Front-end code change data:
☆ ☆ ☆ ☆ ☆
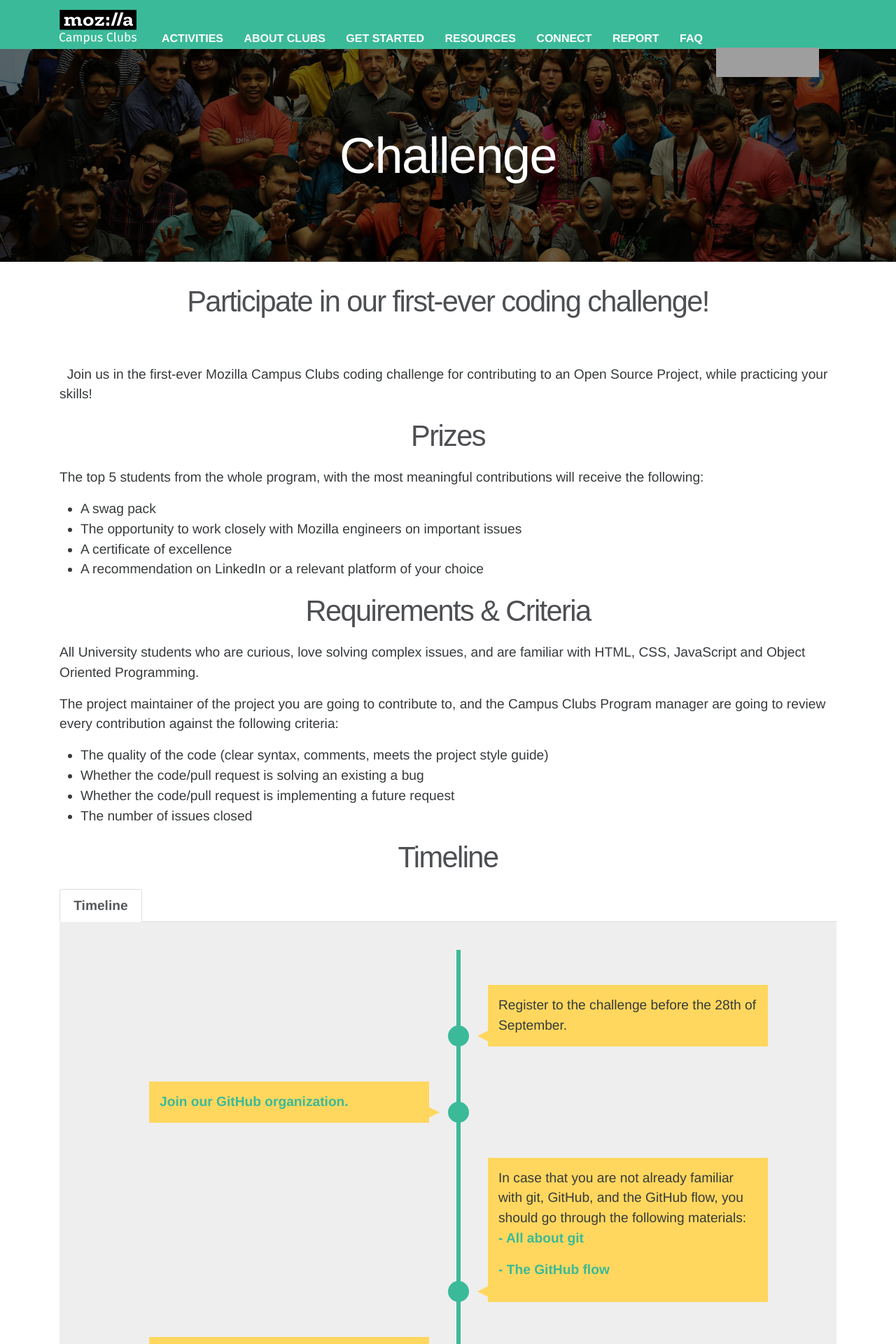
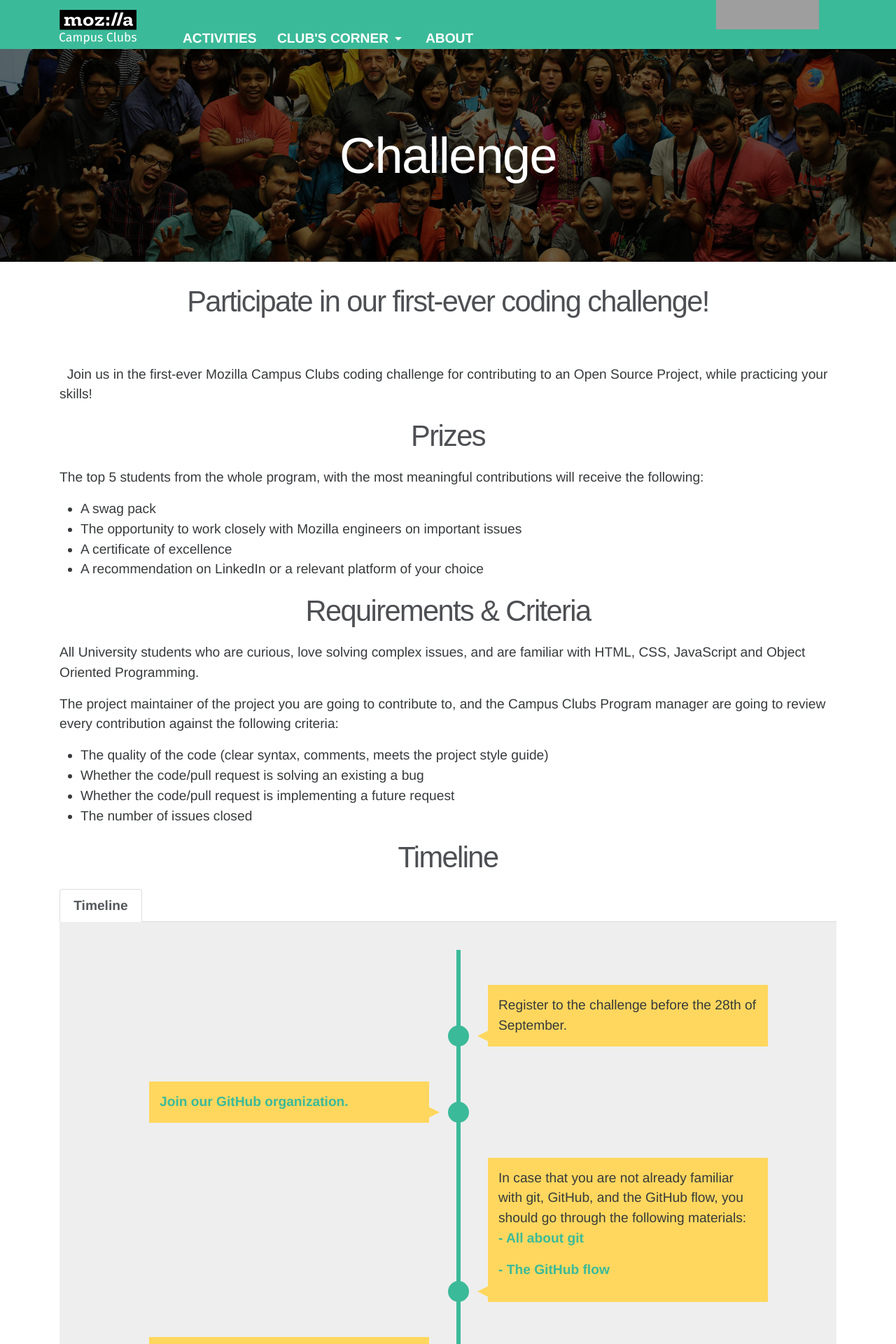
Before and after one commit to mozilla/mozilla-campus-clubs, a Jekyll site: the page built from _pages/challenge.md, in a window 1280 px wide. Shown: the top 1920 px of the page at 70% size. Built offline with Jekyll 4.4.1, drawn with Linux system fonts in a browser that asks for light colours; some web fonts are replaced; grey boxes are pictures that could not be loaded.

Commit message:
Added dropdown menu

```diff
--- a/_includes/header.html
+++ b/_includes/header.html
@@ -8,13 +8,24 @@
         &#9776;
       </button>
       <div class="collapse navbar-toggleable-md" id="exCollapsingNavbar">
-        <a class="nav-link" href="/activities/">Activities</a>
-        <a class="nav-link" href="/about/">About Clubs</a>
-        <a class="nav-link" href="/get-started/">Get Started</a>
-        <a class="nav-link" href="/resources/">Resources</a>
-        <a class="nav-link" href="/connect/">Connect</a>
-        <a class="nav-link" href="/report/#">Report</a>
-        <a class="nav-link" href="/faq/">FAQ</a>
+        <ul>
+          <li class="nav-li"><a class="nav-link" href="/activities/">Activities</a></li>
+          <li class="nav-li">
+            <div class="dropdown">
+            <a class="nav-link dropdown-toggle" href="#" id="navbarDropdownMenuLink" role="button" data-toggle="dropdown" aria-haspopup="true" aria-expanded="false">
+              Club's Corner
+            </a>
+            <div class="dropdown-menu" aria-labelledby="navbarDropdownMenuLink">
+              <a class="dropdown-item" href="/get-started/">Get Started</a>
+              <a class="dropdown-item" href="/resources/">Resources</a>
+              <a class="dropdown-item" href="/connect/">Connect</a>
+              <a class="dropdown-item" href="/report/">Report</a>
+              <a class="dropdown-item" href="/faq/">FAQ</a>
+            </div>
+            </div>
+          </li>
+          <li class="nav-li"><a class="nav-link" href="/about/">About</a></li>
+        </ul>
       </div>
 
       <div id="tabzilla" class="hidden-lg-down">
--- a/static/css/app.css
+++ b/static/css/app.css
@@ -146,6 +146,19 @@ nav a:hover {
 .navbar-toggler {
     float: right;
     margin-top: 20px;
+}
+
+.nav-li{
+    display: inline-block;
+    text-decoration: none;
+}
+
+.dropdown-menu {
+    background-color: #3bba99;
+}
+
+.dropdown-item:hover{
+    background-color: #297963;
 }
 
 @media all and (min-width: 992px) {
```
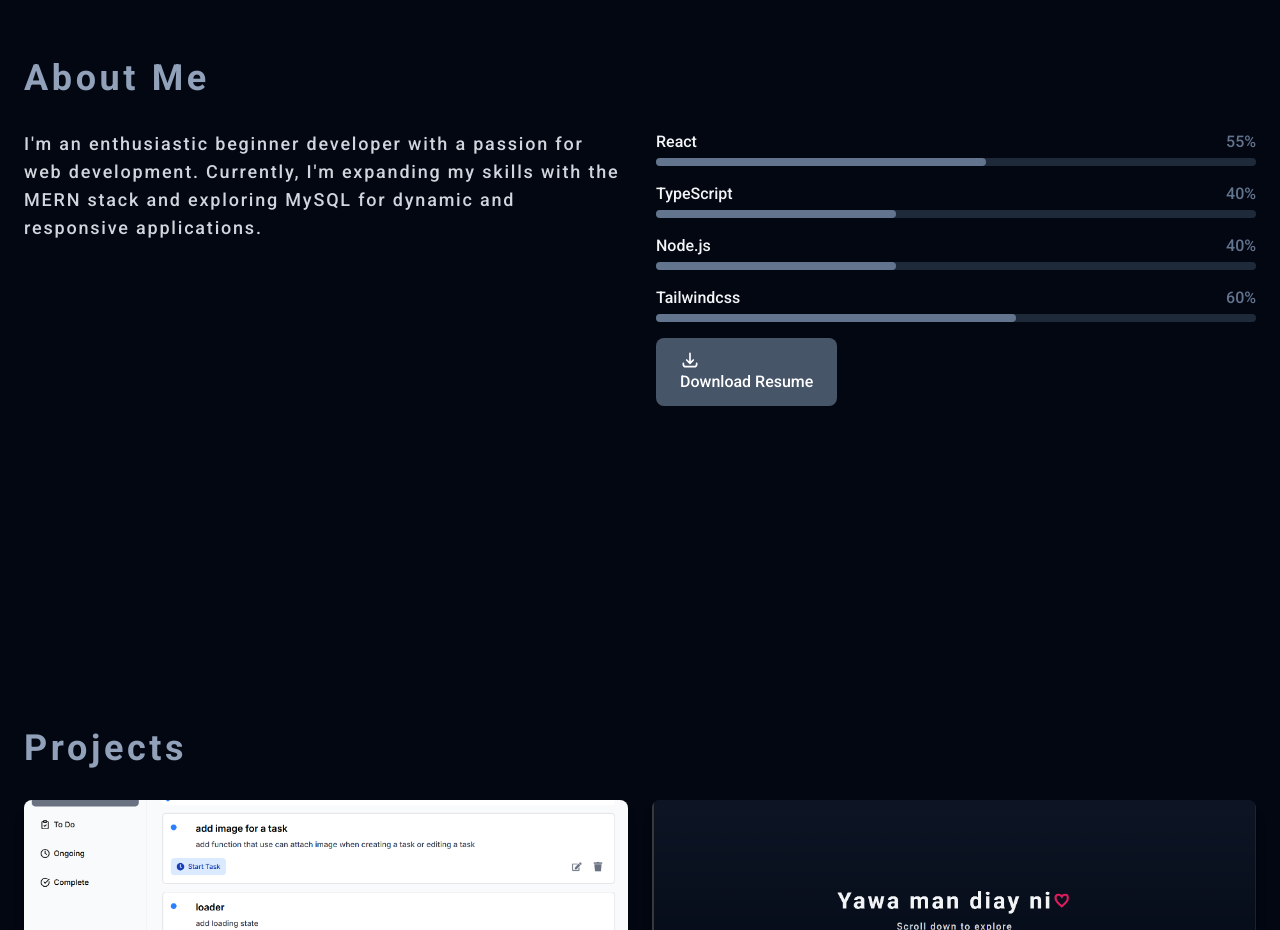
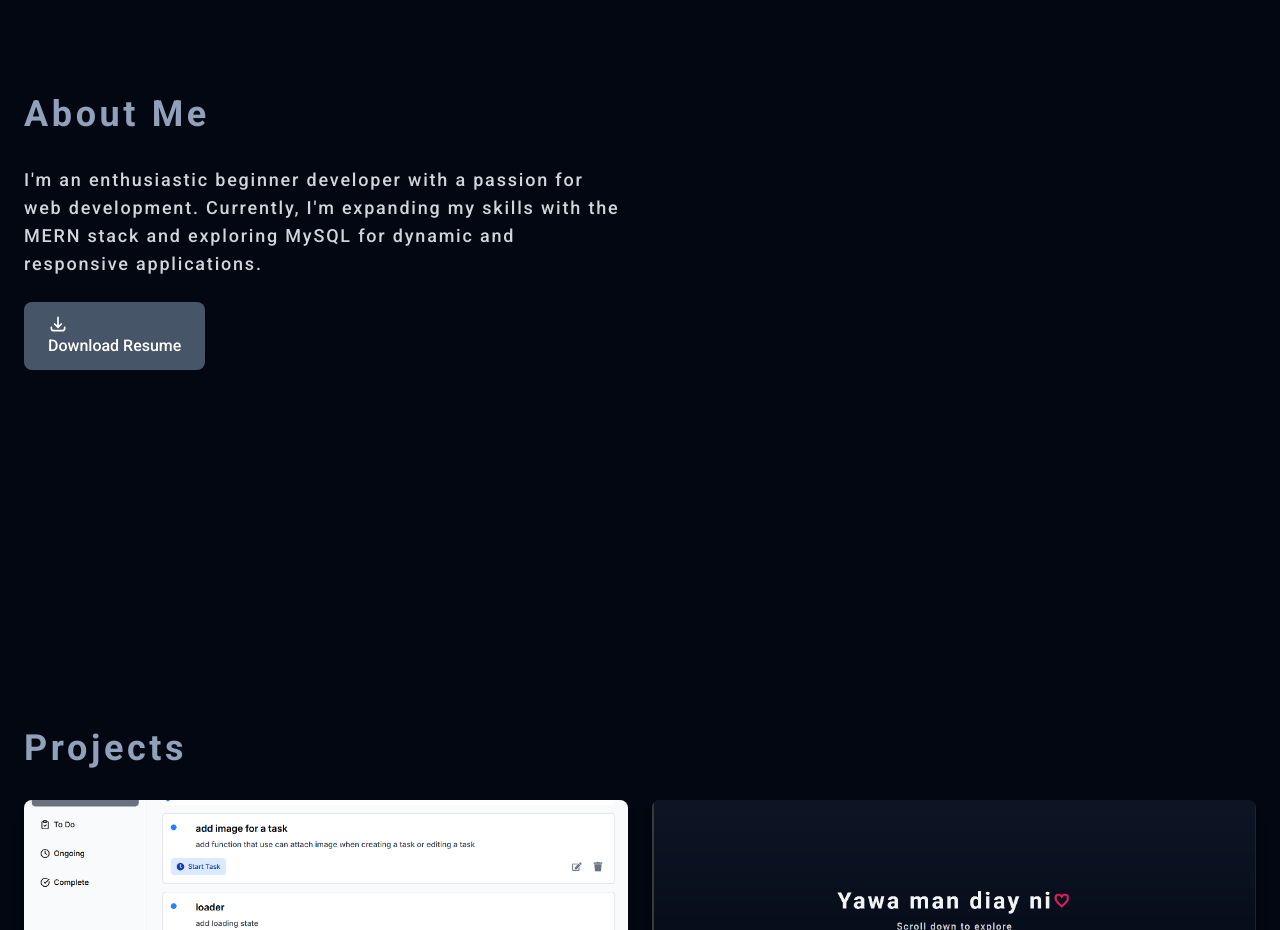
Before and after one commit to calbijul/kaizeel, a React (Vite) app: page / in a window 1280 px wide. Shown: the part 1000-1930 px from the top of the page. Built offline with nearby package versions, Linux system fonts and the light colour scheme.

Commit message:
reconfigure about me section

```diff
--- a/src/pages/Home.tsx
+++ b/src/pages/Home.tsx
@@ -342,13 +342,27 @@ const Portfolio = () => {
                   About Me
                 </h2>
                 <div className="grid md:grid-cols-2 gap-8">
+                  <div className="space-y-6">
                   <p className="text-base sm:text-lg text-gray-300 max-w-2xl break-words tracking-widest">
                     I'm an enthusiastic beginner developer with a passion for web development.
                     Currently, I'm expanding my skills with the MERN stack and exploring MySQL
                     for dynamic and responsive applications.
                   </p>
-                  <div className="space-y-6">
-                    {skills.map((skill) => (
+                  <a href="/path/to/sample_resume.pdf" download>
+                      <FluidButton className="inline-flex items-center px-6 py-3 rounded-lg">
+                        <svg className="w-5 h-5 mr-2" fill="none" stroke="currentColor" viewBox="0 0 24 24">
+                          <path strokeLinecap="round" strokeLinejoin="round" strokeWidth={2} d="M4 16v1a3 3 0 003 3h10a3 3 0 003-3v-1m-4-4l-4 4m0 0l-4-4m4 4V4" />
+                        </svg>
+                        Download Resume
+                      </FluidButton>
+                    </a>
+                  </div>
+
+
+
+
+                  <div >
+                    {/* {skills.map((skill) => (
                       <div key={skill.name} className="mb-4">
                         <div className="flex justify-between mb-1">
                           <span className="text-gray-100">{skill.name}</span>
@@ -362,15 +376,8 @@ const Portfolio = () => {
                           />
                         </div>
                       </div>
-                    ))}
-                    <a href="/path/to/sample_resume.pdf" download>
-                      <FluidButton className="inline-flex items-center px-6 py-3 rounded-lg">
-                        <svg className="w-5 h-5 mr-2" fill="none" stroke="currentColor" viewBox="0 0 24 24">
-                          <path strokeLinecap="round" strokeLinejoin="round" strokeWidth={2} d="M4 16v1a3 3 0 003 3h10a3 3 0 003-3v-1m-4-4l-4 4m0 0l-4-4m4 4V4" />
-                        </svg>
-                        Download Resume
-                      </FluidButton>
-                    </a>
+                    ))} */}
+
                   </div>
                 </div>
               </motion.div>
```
☆ ☆ ☆ ☆ ☆
### REQUIRED ACTION
Determine how many lines in the data include the word "className". Answer with that number alone.

### RESPONSE TO THE EXERCISE
11